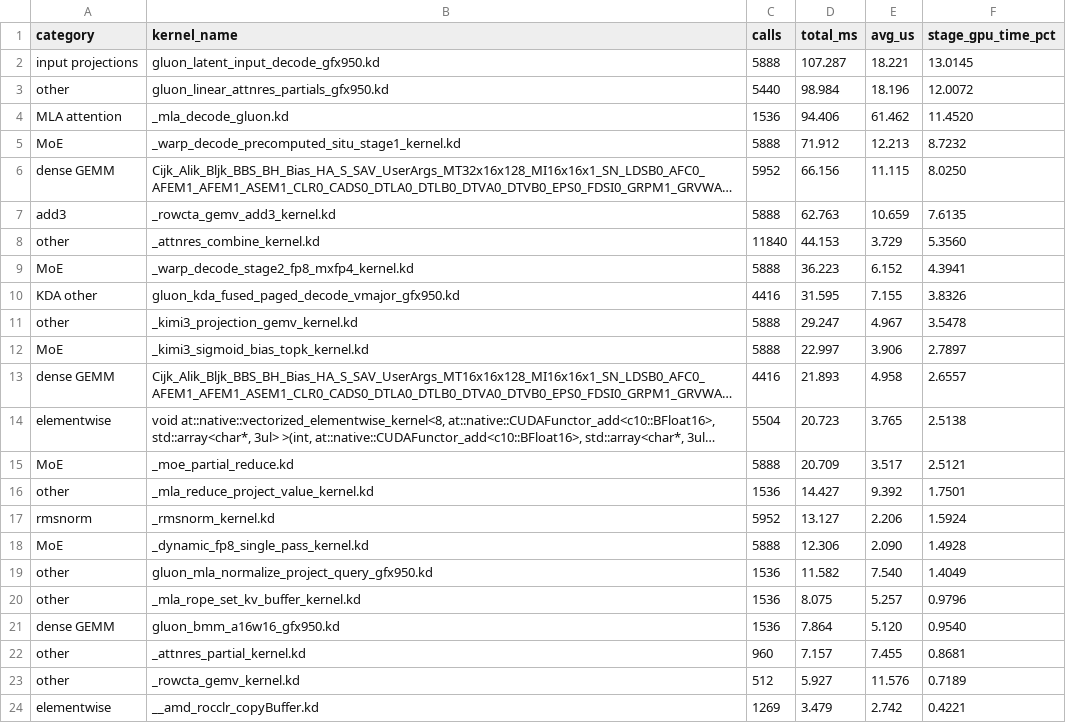
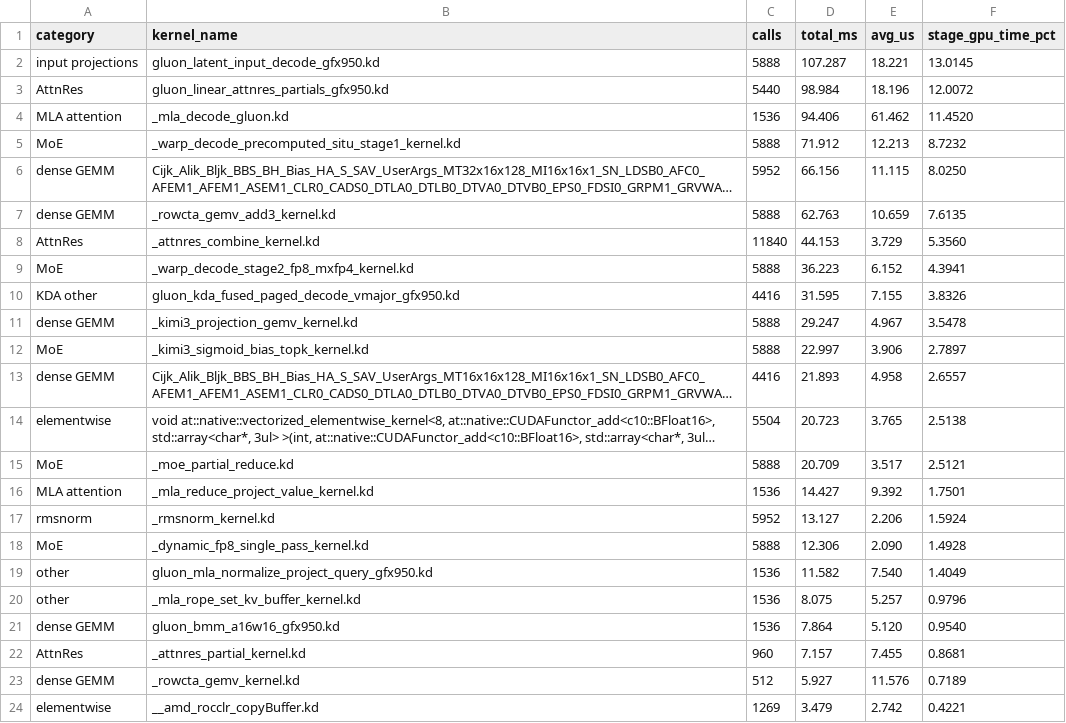
Before and after one commit to Yu-Zhewen/tokenspeed-kernel-amd-benchmarks, a CSV file: toy_e2e/results/arch_compare_20260922_c2c07306/kernel-tables/gfx950/c1-decode.csv, drawn as a sheet; only a part is shown; long unchanged cells end in …; the diff names each change by its address in the sheet, - before the commit and + after, or states it on an @@ line.

Commit message:
Bucket kernels the same way on both architectures
CATEGORIES held a separate pattern per architecture and they had drifted
apart, so a kernel both architectures run could land in different buckets.
_rowcta_gemv_add3_kernel went to add3 on gfx950, because the add3 pattern
matched it as a substring, and to dense GEMM on gfx1250. _rowcta_gemv_kernel
went to other on gfx950 and dense GEMM on gfx1250.

Neither bucket total then described the same work. Decode c1 dense GEMM read
0.86x against gfx1250 when the category actually totals 117ms on gfx1250
against 182ms on gfx950, so gfx1250 leads it by 1.55x; the corrected table
reads 1.67x. gfx1250 is also faster per call on both shared kernels, 4.10us
against 11.07 and 6.41 against 10.37.

Match one pattern list against the arch-stripped name, order it so a GEMV
with a fused add is claimed by the GEMMs before add3 sees it, and fail the
generator outright if any kernel present on both sides buckets differently.
This is the third time asymmetric buckets have produced a wrong conclusion,
so it is now checked rather than assumed.

```diff
--- a/toy_e2e/results/arch_compare_20260922_c2c07306/kernel-tables/gfx950/c1-decode.csv
+++ b/toy_e2e/results/arch_compare_20260922_c2c07306/kernel-tables/gfx950/c1-decode.csv
-A3 (category): other
+A3 (category): AttnRes
-A7 (category): add3
+A7 (category): dense GEMM
-A8 (category): other
+A8 (category): AttnRes
-A11 (category): other
+A11 (category): dense GEMM
-A16 (category): other
+A16 (category): MLA attention
-A22 (category): other
+A22 (category): AttnRes
-A23 (category): other
+A23 (category): dense GEMM
```
Also changed, not shown: toy_e2e/results/arch_compare_20260922_c2c07306/kernel-tables/gfx1250/c1-decode.csv, toy_e2e/results/arch_compare_20260922_c2c07306/kernel-tables/gfx1250/c1-prefill.csv, 13 other files.
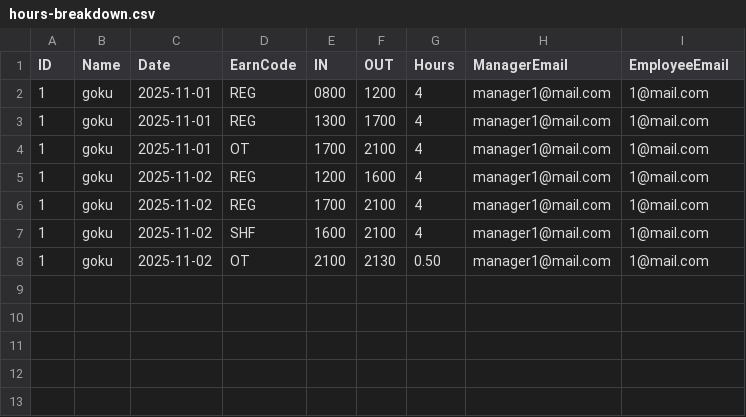
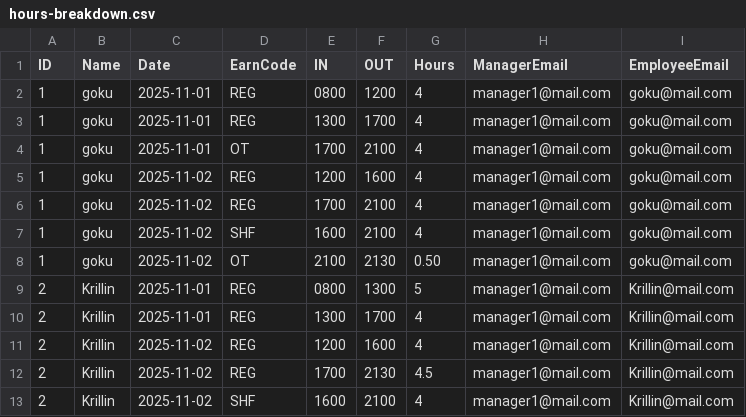
Before and after one commit to Wesley-Blake/Payroll-Checker, a CSV file: hours-breakdown.csv, drawn as a sheet.

Commit message:
Updated test file.

```diff
--- a/hours-breakdown.csv
+++ b/hours-breakdown.csv
@@ -1,8 +1,13 @@
 ID,Name,Date,EarnCode,IN,OUT,Hours,ManagerEmail,EmployeeEmail
-1,goku,2025-11-01,REG,0800,1200,4,manager1@mail.com,1@mail.com
-1,goku,2025-11-01,REG,1300,1700,4,manager1@mail.com,1@mail.com
-1,goku,2025-11-01,OT,1700,2100,4,manager1@mail.com,1@mail.com
-1,goku,2025-11-02,REG,1200,1600,4,manager1@mail.com,1@mail.com
-1,goku,2025-11-02,REG,1700,2100,4,manager1@mail.com,1@mail.com
-1,goku,2025-11-02,SHF,1600,2100,4,manager1@mail.com,1@mail.com
-1,goku,2025-11-02,OT,2100,2130,0.50,manager1@mail.com,1@mail.com
+1,goku,2025-11-01,REG,0800,1200,4,manager1@mail.com,goku@mail.com
+1,goku,2025-11-01,REG,1300,1700,4,manager1@mail.com,goku@mail.com
+1,goku,2025-11-01,OT,1700,2100,4,manager1@mail.com,goku@mail.com
+1,goku,2025-11-02,REG,1200,1600,4,manager1@mail.com,goku@mail.com
+1,goku,2025-11-02,REG,1700,2100,4,manager1@mail.com,goku@mail.com
+1,goku,2025-11-02,SHF,1600,2100,4,manager1@mail.com,goku@mail.com
+1,goku,2025-11-02,OT,2100,2130,0.50,manager1@mail.com,goku@mail.com
+2,Krillin,2025-11-01,REG,0800,1300,5,manager1@mail.com,Krillin@mail.com
+2,Krillin,2025-11-01,REG,1300,1700,4,manager1@mail.com,Krillin@mail.com
+2,Krillin,2025-11-02,REG,1200,1600,4,manager1@mail.com,Krillin@mail.com
+2,Krillin,2025-11-02,REG,1700,2130,4.5,manager1@mail.com,Krillin@mail.com
+2,Krillin,2025-11-02,SHF,1600,2100,4,manager1@mail.com,Krillin@mail.com
```
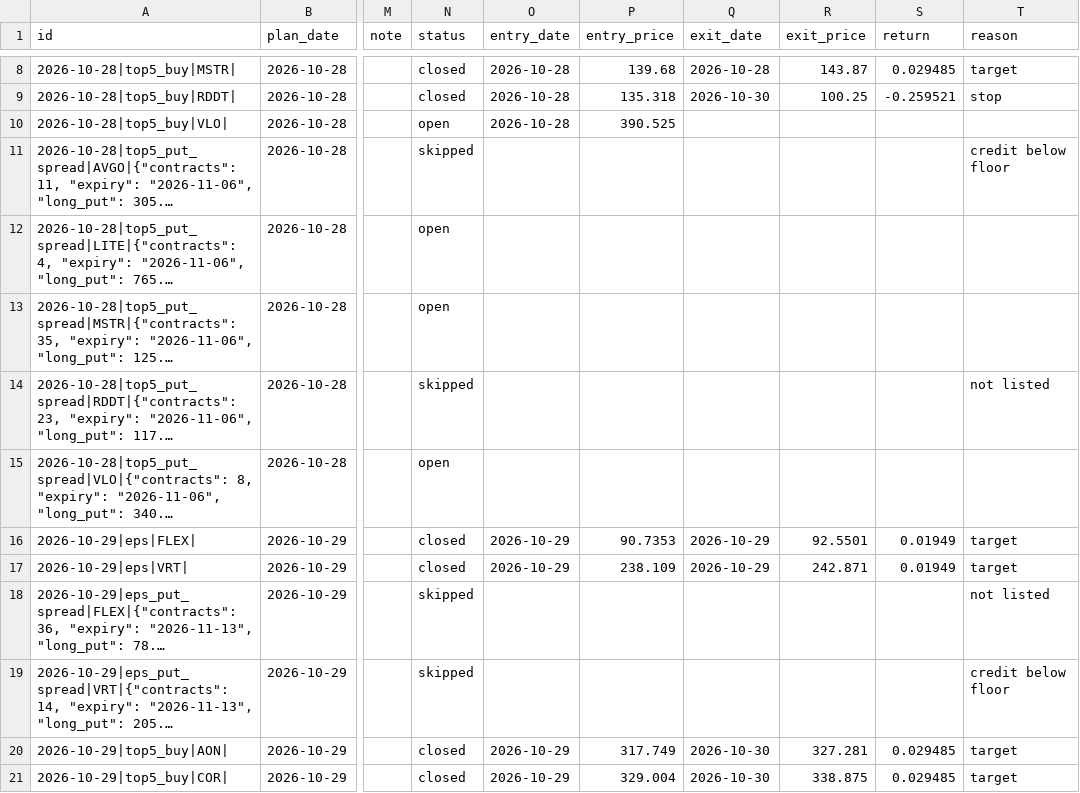
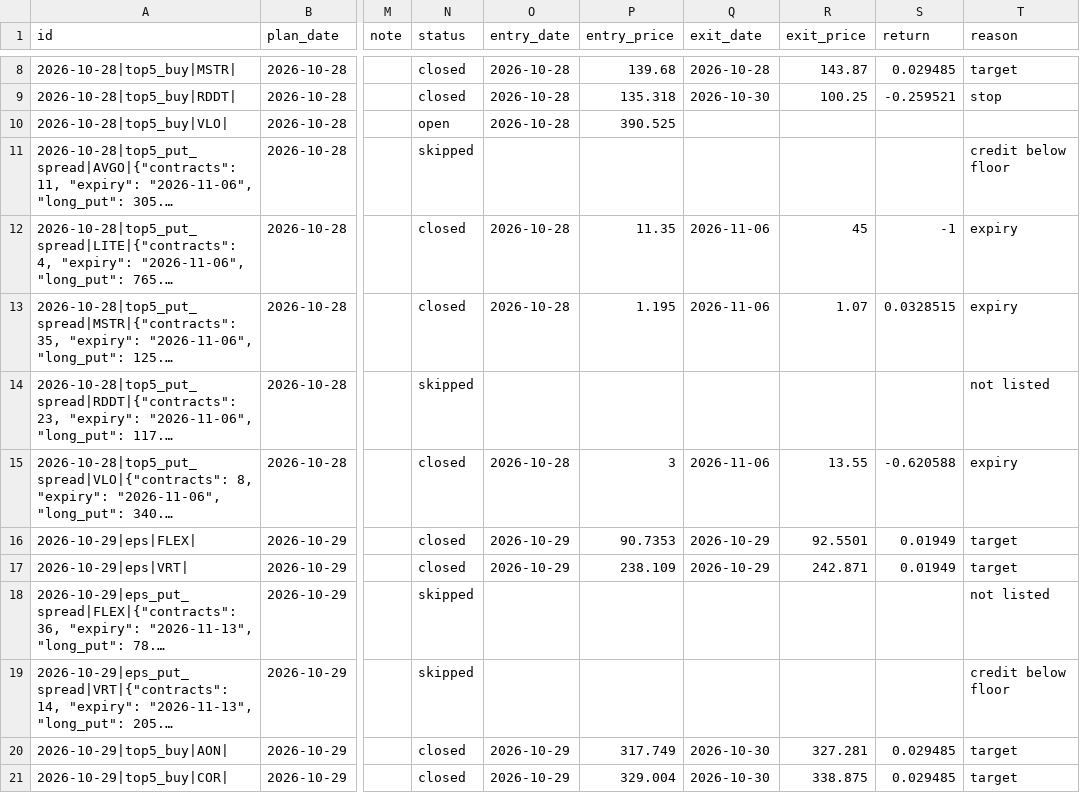
Before and after one commit to koltonandrew62/FinGPT, a CSV file: schwab_trader/results/journal/recommendations.csv, drawn as a sheet; only a part is shown, gaps mark what is left out; long unchanged cells end in …; the diff covers the shown part only; the diff names each change by its address in the sheet, - before the commit and + after, or states it on an @@ line.

```diff
--- a/schwab_trader/results/journal/recommendations.csv
+++ b/schwab_trader/results/journal/recommendations.csv
-N12:N13 (status): open
+N12:N13 (status): closed
-O12:O13 (entry_date): (empty)
+O12:O13 (entry_date): 2026-10-28
-P12 (entry_price): (empty)
+P12 (entry_price): 11.35
-Q12:Q13 (exit_date): (empty)
+Q12:Q13 (exit_date): 2026-11-06
-R12 (exit_price): (empty)
+R12 (exit_price): 45
-S12 (return): (empty)
+S12 (return): -1
-T12:T13 (reason): (empty)
+T12:T13 (reason): expiry
-P13 (entry_price): (empty)
+P13 (entry_price): 1.195
-R13 (exit_price): (empty)
+R13 (exit_price): 1.07
-S13 (return): (empty)
+S13 (return): 0.0328515
-N15 (status): open
+N15 (status): closed
-O15 (entry_date): (empty)
+O15 (entry_date): 2026-10-28
-P15 (entry_price): (empty)
+P15 (entry_price): 3
-Q15 (exit_date): (empty)
+Q15 (exit_date): 2026-11-06
-R15 (exit_price): (empty)
+R15 (exit_price): 13.55
-S15 (return): (empty)
+S15 (return): -0.620588
-T15 (reason): (empty)
+T15 (reason): expiry
```
Also changed, not shown: 9 added rows and 35 edited cells elsewhere in this file.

+===+

Task details:
Whenever a line above contains "results", copy that line.

Answer:
Before and after one commit to Yu-Zhewen/tokenspeed-kernel-amd-benchmarks, a CSV file: toy_e2e/results/arch_compare_20260922_c2c07306/kernel-tables/gfx950/c1-decode.csv, drawn as a sheet; only a part is shown; long unchanged cells end in …; the diff names each change by its address in the sheet, - before the commit and + after, or states it on an @@ line.
--- a/toy_e2e/results/arch_compare_20260922_c2c07306/kernel-tables/gfx950/c1-decode.csv
+++ b/toy_e2e/results/arch_compare_20260922_c2c07306/kernel-tables/gfx950/c1-decode.csv
Also changed, not shown: toy_e2e/results/arch_compare_20260922_c2c07306/kernel-tables/gfx1250/c1-decode.csv, toy_e2e/results/arch_compare_20260922_c2c07306/kernel-tables/gfx1250/c1-prefill.csv, 13 other files.
Before and after one commit to koltonandrew62/FinGPT, a CSV file: schwab_trader/results/journal/recommendations.csv, drawn as a sheet; only a part is shown, gaps mark what is left out; long unchanged cells end in …; the diff covers the shown part only; the diff names each change by its address in the sheet, - before the commit and + after, or states it on an @@ line.
--- a/schwab_trader/results/journal/recommendations.csv
+++ b/schwab_trader/results/journal/recommendations.csv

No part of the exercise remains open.